_Your assignment:_ Lines from the entries below that hold "nhận" form the answer; copy all of them.

_Information provided:_
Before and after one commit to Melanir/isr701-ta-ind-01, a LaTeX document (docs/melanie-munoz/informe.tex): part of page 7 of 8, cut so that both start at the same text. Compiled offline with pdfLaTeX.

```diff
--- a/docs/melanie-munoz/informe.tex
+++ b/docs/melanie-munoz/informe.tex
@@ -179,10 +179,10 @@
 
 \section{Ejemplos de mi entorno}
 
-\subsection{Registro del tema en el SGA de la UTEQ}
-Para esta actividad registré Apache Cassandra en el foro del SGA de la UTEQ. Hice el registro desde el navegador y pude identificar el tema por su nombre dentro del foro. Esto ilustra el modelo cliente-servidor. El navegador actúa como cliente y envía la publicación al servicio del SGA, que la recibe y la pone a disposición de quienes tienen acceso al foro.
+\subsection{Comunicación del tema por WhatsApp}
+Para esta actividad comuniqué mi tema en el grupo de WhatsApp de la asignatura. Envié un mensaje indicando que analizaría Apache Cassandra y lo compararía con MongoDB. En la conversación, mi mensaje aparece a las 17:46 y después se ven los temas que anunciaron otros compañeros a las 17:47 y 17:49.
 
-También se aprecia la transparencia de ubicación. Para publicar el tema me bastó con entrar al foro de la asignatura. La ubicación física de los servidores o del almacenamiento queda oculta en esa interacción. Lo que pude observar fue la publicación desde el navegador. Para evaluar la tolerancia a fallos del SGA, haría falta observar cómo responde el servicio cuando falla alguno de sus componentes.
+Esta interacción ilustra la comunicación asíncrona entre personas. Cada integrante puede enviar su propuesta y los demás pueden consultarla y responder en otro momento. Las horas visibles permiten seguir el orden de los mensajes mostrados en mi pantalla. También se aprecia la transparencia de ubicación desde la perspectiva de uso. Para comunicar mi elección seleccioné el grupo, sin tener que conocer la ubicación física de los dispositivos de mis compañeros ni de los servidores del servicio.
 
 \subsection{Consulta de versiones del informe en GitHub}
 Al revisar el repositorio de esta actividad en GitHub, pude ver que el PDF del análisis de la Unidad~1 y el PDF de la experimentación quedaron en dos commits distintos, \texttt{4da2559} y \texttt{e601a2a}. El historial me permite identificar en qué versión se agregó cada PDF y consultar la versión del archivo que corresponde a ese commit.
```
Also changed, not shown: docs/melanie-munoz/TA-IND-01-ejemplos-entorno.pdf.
* * *
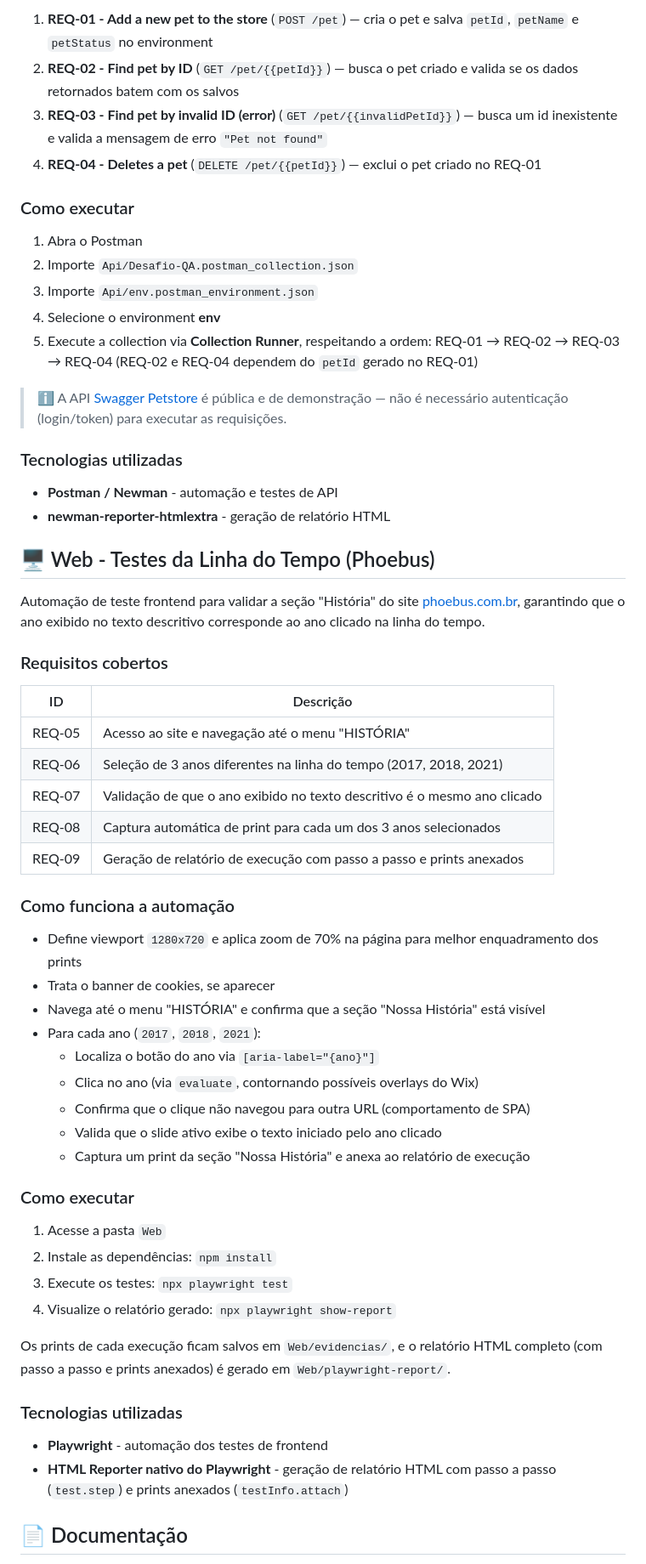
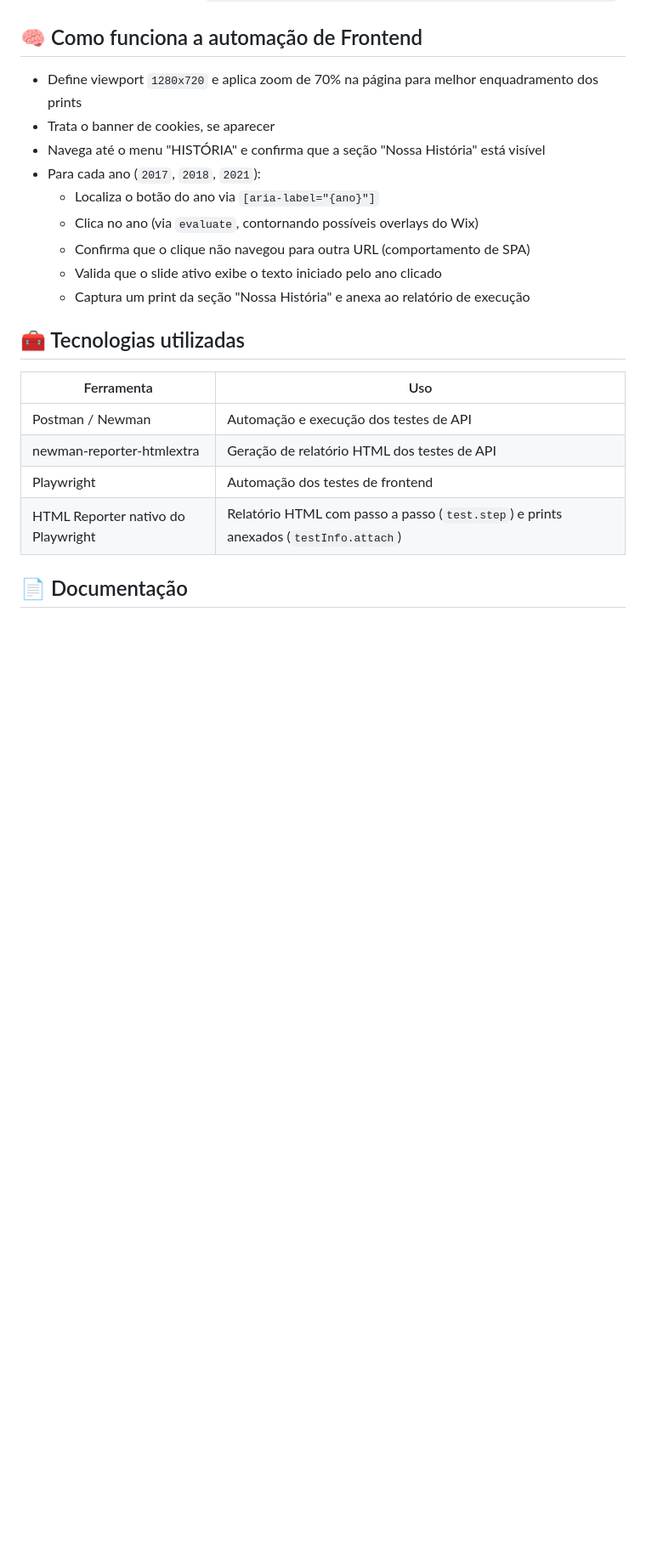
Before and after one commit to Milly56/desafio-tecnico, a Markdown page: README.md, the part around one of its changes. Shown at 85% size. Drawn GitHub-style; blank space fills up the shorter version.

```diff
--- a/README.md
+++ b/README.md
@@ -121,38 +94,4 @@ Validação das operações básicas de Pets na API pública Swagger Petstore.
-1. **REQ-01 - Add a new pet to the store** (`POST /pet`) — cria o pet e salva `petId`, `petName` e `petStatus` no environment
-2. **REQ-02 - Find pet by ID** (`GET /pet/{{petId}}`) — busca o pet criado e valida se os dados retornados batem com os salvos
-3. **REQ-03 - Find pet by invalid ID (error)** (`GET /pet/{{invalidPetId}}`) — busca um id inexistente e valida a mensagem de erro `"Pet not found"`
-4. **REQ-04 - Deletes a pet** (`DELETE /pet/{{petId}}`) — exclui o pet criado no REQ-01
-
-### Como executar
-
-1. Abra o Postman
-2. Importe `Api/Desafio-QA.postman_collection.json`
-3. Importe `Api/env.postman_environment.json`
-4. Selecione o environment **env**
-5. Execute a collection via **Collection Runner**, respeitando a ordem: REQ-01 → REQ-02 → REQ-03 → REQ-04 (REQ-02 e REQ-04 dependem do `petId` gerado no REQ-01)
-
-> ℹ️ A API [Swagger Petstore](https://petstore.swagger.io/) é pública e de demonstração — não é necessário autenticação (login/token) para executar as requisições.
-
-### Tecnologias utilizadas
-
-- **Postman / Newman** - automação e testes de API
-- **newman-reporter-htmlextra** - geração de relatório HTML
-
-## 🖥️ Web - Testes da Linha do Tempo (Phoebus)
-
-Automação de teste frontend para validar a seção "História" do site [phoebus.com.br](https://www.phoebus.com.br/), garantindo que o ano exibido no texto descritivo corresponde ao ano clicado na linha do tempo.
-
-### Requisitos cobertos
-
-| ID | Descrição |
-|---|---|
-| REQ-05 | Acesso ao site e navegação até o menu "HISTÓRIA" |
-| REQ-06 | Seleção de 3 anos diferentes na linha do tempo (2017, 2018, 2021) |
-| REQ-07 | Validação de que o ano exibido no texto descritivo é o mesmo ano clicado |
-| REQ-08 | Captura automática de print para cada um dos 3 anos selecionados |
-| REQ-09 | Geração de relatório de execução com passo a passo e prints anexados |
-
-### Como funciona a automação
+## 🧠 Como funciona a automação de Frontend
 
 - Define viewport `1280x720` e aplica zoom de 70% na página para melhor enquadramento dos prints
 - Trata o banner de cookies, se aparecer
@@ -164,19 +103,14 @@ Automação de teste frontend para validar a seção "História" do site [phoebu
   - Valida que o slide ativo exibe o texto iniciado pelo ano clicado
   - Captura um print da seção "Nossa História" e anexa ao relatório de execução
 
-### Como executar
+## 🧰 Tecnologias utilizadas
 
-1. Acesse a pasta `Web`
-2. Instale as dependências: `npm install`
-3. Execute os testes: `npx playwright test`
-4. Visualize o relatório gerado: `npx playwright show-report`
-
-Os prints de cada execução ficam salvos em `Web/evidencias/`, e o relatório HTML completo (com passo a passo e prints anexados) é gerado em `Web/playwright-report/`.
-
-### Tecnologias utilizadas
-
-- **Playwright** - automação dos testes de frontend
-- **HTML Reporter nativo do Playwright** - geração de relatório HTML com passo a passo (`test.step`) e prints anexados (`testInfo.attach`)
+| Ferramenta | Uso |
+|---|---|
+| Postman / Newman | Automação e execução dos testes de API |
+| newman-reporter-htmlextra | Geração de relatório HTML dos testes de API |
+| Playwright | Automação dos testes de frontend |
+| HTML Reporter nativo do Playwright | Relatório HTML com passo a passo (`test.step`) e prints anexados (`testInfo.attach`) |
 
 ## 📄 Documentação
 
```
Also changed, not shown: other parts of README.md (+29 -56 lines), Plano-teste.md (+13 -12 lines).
--
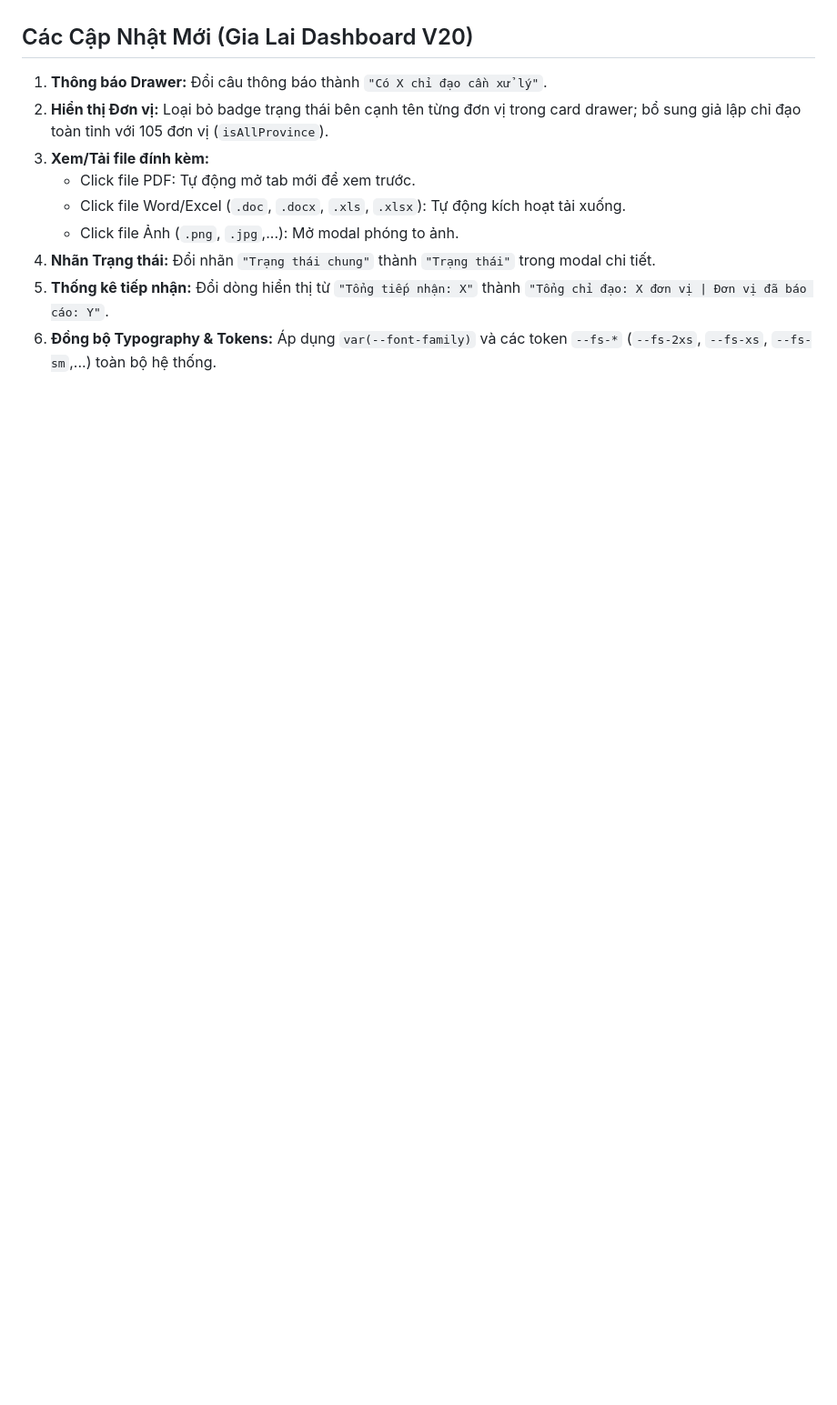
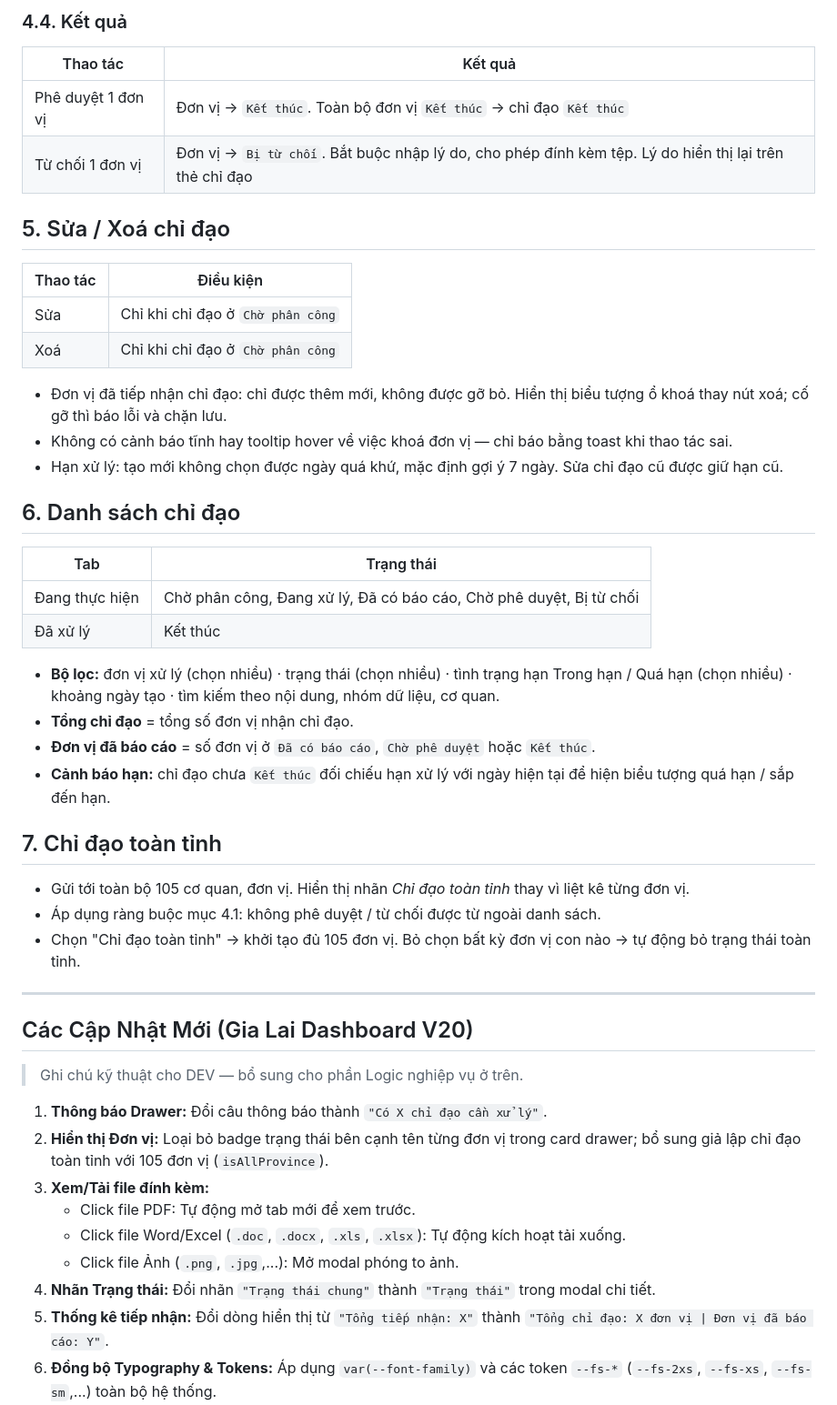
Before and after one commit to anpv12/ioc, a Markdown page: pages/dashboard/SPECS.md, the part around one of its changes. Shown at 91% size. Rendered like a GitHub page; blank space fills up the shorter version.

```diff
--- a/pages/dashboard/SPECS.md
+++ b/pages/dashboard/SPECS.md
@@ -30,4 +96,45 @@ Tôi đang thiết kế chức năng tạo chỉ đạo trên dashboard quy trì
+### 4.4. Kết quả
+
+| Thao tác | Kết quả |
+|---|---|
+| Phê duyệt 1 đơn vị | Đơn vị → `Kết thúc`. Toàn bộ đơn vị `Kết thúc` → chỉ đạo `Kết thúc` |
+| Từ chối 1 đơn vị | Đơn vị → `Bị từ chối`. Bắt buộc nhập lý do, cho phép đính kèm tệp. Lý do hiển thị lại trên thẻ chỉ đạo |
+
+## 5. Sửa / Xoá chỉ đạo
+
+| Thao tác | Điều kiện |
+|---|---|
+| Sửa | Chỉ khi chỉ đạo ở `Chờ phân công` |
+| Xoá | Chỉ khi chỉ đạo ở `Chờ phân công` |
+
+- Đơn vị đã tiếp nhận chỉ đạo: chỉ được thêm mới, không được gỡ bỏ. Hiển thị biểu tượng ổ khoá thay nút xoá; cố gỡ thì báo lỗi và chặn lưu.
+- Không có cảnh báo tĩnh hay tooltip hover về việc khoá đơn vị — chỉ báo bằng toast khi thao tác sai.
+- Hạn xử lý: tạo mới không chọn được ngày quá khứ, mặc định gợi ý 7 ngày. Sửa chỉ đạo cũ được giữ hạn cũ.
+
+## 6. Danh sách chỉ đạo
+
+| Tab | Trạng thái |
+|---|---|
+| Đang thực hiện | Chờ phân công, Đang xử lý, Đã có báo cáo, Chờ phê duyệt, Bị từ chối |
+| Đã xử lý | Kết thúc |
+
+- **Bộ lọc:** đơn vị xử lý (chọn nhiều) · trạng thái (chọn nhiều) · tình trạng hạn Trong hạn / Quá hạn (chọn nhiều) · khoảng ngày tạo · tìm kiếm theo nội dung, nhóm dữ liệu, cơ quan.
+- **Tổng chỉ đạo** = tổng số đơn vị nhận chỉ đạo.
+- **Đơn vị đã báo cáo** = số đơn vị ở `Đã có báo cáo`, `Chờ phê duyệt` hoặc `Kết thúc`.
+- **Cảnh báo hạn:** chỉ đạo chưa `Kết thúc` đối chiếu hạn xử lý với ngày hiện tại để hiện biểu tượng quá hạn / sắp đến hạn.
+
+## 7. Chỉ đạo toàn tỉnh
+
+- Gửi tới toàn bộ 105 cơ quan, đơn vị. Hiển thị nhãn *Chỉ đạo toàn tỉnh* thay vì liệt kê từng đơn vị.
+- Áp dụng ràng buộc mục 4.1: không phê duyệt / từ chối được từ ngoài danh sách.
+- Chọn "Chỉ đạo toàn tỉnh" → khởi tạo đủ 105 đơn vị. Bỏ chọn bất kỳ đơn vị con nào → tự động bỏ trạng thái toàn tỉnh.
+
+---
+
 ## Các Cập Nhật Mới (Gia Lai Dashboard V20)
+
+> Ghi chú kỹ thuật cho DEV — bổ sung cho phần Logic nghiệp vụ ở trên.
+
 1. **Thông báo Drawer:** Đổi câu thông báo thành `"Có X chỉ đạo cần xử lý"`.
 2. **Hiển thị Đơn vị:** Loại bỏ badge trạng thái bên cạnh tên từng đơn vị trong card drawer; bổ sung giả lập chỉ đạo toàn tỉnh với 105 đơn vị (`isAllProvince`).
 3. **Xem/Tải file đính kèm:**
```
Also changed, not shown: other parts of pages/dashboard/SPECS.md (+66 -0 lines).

_Exercise response:_
+- Đơn vị đã tiếp nhận chỉ đạo: chỉ được thêm mới, không được gỡ bỏ. Hiển thị biểu tượng ổ khoá thay nút xoá; cố gỡ thì báo lỗi và chặn lưu.
+- **Tổng chỉ đạo** = tổng số đơn vị nhận chỉ đạo.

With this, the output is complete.